Other than that, John Gullo's Hot Rock'n 4th in Ogden has zero agendas.

"Back in the old days, this is the way it was done," says Gullo, a businessman-turned-philanthropist whose American Dream Foundation provides the nucleus for what is slowly but surely becoming an Ogden tradition. "Cities would have celebrations that were civic oriented. It was basically a whole lot of volunteers making it happen."

Hot Rock'n 4th has one paid employee and 250 volunteers.

And about that many ways to celebrate.

Gullo, a man who owes his financial success to a lengthy fling as the king of Utah's Burger King franchises, turned his attention three years ago to what he considered a significant defect in Ogden's summer: there was no organized celebration for the Fourth of July and hadn't been for about three decades.

This just didn't ring right to a person who loved Ogden and loved America. After making so much money off so many burgers, he wanted to give something back.

So he dreamed up a whopper of a celebration.

You name it, Gullo and his committee have thought of it. At today's celebration, there will be a motorcycle parade down Washington Avenue to the Golden Spike Arena, site of the celebration proper, where there will be a monster truck exhibition and rides, snowmobile grass drag races, motocross races, trial bike BMX races, a demolition derby, figure-8 mini-car races, mud bog racing, a water park, a classic car show, an American history display where you can sit in a replica of the oval office and print your own copy of the Declaration of Independence, a kiddie train, batting cages and an obstacle course, entertainment by local musicians Ryan Shupe and Melissa Jones, a headlining concert by country music star Collin Raye and, finally, for those still standing, "the largest fireworks display in Northern Utah."

There will also be plenty of food.

Tickets were $10 until this morning, when the price for procrastinators went up to $12.

Except for food and souvenirs, that includes pretty much everything, including the Collin Raye show.

"It's cheap," says John, "because we want people to come and celebrate."

In the inaugural Hot Rock'n 4th two years ago, about 6,000 people attended and $45,000 was awarded to participating charities. Last year, about 10,000 people came and $90,000 went to charities.

This year, Gullo had already sold 10,000 tickets before this morning and when all is said and done he hopes to be able to deliver to 33 participating charities an amount well into six figures.

And then he'll start working on next year.

"Nobody really loses on a deal like this," says John. "There's no funding from any municipality. This is just people giving of their time, creativity and energy."

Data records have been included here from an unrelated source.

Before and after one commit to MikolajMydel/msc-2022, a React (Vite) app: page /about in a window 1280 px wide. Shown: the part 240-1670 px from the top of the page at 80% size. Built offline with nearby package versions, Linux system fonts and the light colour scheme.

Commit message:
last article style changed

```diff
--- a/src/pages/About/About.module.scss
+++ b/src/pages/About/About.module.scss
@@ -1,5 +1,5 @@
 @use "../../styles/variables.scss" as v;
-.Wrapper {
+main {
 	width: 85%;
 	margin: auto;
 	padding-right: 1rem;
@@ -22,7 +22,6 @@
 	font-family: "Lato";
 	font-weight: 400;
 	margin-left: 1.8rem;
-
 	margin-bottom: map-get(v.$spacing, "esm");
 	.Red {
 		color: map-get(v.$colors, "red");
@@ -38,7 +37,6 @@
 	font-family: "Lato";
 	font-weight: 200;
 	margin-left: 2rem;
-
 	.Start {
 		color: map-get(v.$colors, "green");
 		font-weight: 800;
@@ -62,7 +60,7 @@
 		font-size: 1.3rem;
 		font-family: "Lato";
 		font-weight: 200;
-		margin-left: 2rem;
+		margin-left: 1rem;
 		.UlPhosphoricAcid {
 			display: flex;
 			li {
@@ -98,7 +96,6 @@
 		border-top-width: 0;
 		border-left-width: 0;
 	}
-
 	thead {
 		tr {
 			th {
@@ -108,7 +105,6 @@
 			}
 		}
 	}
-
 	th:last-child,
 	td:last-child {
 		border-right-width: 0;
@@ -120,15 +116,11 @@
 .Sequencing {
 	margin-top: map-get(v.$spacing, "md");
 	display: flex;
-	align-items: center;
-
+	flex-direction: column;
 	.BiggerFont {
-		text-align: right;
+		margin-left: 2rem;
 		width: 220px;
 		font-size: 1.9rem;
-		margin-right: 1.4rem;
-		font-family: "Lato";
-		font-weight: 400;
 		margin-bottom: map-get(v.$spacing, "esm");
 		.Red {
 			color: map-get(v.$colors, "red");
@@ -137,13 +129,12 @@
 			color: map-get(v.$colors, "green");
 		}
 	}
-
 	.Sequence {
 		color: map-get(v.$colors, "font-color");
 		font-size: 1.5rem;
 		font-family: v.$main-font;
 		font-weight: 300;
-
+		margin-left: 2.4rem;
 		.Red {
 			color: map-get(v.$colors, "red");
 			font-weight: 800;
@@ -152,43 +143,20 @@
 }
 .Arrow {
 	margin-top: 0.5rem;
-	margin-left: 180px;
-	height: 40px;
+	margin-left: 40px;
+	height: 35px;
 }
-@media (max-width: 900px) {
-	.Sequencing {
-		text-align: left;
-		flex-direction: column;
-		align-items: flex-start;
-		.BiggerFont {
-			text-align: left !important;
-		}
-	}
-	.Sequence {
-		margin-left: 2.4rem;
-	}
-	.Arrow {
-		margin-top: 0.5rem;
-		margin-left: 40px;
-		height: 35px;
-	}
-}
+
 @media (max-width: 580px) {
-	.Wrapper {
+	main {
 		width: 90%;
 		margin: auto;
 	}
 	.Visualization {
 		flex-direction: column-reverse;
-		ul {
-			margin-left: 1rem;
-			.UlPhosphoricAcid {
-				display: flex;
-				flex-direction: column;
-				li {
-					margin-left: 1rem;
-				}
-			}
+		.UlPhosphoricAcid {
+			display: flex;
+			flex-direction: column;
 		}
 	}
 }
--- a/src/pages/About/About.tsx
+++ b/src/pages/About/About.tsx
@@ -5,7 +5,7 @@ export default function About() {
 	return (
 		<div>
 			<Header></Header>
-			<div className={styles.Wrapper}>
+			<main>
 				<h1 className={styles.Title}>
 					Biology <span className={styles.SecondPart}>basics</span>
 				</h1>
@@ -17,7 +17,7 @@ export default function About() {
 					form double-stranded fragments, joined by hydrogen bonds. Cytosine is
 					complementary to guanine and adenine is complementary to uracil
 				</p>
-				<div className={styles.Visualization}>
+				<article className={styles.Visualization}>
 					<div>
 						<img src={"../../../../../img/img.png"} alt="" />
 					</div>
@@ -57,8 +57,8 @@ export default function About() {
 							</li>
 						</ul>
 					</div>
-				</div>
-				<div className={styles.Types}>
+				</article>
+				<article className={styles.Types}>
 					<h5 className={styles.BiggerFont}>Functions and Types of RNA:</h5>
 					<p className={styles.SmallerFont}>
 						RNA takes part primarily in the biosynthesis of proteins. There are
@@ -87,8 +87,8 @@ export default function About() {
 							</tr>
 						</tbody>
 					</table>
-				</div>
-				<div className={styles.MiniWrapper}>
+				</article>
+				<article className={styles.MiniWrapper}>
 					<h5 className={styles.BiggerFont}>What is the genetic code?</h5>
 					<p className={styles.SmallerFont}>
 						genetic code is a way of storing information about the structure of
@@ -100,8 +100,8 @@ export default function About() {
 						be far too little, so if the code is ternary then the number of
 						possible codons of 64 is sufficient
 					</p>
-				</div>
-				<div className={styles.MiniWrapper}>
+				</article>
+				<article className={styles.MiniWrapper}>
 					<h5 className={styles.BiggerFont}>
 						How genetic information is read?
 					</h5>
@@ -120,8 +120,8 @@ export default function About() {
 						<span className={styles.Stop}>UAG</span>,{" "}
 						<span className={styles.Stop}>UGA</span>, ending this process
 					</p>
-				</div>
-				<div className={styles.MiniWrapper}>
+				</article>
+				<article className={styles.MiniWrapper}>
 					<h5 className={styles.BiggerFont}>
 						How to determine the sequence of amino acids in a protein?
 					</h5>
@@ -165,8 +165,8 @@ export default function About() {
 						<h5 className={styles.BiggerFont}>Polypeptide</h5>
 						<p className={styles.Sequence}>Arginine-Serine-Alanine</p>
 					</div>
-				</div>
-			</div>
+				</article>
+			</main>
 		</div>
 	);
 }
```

An independent Independence Day celebration: it doesn't get any more American than that.

Lee Benson's column runs Sunday, Monday, Wednesday and Friday. Please send e-mail to and faxes to 801-237-2527.